[Exercise goal] Only the lines with the string "exports" are needed; return each of them from the entries below.
#### Raw data
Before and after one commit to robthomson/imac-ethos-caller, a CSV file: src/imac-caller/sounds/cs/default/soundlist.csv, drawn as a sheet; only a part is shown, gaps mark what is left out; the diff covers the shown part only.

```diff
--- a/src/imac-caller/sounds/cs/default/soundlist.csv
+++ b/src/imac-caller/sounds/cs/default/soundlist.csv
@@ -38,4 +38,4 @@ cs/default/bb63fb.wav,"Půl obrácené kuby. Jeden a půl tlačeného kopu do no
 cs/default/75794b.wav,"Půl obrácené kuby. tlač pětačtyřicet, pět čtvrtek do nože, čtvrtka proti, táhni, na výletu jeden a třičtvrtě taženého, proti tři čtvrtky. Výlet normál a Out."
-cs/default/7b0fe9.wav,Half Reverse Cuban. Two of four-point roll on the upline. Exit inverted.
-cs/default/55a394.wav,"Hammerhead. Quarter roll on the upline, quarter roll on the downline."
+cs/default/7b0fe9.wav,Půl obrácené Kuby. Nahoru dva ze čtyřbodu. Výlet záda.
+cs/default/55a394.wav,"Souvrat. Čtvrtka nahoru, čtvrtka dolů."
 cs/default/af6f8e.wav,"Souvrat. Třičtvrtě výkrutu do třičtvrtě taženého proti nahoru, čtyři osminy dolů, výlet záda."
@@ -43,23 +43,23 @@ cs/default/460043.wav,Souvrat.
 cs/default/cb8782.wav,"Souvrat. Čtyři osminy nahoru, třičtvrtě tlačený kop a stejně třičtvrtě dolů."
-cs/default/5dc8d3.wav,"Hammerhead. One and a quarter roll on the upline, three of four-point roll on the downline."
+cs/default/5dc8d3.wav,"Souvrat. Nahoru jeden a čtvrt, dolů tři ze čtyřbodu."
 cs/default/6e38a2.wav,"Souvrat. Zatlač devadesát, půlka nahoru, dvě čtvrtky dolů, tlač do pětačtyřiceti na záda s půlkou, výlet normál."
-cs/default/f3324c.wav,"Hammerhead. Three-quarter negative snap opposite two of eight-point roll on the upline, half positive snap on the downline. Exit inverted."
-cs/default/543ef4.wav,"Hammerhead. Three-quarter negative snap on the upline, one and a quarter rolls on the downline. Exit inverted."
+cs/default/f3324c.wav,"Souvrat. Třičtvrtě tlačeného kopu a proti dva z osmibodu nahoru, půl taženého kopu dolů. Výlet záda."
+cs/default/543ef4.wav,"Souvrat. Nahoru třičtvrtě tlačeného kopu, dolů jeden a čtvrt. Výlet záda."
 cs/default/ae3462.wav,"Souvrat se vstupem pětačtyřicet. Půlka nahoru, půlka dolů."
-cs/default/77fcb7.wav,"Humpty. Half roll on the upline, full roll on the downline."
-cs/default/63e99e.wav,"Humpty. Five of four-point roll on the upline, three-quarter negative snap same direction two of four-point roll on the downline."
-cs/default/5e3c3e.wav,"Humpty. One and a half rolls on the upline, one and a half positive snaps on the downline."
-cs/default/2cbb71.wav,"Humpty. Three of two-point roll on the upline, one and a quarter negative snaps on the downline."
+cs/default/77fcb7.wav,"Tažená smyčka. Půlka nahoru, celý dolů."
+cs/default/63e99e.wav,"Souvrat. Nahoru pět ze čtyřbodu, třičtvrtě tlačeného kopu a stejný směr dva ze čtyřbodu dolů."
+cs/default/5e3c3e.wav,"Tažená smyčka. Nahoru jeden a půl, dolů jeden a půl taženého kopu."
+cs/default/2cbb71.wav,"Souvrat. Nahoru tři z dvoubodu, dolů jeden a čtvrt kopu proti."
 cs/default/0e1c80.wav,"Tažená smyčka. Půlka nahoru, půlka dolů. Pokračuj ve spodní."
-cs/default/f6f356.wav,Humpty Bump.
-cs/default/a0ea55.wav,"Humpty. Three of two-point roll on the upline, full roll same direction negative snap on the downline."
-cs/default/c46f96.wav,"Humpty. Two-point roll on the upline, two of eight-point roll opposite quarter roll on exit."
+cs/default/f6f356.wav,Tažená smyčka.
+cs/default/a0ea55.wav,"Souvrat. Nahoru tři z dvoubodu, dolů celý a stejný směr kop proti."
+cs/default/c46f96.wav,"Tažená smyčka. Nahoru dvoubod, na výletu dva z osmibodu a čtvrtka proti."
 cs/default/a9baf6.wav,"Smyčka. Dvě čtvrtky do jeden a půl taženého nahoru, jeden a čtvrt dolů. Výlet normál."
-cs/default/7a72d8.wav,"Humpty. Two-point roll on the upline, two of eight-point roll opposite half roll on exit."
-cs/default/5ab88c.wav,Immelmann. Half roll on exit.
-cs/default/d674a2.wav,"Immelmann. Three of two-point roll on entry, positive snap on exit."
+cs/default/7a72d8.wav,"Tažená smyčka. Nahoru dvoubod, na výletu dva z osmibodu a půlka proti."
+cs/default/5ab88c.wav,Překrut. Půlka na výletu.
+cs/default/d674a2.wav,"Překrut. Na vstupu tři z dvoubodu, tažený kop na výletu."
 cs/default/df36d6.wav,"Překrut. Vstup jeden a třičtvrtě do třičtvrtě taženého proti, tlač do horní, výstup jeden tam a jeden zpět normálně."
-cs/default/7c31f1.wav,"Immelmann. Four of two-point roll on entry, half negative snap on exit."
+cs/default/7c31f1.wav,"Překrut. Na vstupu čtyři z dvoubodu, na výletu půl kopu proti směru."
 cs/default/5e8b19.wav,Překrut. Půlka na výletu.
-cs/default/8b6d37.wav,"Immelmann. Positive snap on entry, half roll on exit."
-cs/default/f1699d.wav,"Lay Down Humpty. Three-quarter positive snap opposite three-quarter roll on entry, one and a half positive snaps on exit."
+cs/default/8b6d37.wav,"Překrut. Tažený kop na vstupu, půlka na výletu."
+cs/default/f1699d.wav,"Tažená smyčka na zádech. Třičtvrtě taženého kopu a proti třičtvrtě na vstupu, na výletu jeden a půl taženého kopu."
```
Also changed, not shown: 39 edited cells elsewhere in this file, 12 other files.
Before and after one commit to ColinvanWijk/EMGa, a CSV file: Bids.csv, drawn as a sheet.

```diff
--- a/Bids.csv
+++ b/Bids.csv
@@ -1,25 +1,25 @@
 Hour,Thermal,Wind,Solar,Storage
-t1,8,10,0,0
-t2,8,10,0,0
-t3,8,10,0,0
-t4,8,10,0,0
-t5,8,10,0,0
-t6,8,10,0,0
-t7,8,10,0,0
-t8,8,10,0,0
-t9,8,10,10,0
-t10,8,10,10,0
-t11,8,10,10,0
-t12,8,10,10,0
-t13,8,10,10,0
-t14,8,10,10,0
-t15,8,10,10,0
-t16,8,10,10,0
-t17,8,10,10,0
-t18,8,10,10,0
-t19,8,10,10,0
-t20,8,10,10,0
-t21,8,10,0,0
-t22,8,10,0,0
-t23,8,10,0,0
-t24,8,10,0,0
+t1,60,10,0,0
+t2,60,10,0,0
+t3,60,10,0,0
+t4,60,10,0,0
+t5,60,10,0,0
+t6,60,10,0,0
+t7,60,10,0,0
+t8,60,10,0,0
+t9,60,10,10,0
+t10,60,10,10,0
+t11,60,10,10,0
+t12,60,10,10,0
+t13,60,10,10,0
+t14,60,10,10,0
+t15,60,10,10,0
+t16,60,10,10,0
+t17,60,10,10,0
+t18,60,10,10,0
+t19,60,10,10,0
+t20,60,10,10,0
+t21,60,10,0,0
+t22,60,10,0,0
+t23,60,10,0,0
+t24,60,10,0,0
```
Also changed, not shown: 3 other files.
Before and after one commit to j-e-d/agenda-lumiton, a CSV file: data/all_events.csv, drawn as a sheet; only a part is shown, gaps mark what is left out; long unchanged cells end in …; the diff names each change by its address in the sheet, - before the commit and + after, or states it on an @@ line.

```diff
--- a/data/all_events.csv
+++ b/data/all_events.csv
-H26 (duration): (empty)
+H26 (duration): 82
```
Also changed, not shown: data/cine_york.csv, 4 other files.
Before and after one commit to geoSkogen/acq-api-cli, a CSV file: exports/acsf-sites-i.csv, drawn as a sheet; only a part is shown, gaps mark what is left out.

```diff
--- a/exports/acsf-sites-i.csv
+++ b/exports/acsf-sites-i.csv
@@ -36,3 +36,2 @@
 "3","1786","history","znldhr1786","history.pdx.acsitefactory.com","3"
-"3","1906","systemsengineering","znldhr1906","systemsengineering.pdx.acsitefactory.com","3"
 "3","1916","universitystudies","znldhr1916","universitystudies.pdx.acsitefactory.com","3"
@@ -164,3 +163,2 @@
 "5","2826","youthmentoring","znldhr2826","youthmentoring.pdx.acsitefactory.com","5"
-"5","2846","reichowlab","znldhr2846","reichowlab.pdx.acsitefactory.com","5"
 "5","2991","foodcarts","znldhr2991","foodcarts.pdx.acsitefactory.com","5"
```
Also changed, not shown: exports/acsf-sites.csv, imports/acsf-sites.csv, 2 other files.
########
[Written answer]
Before and after one commit to geoSkogen/acq-api-cli, a CSV file: exports/acsf-sites-i.csv, drawn as a sheet; only a part is shown, gaps mark what is left out.
--- a/exports/acsf-sites-i.csv
+++ b/exports/acsf-sites-i.csv
Also changed, not shown: exports/acsf-sites.csv, imports/acsf-sites.csv, 2 other files.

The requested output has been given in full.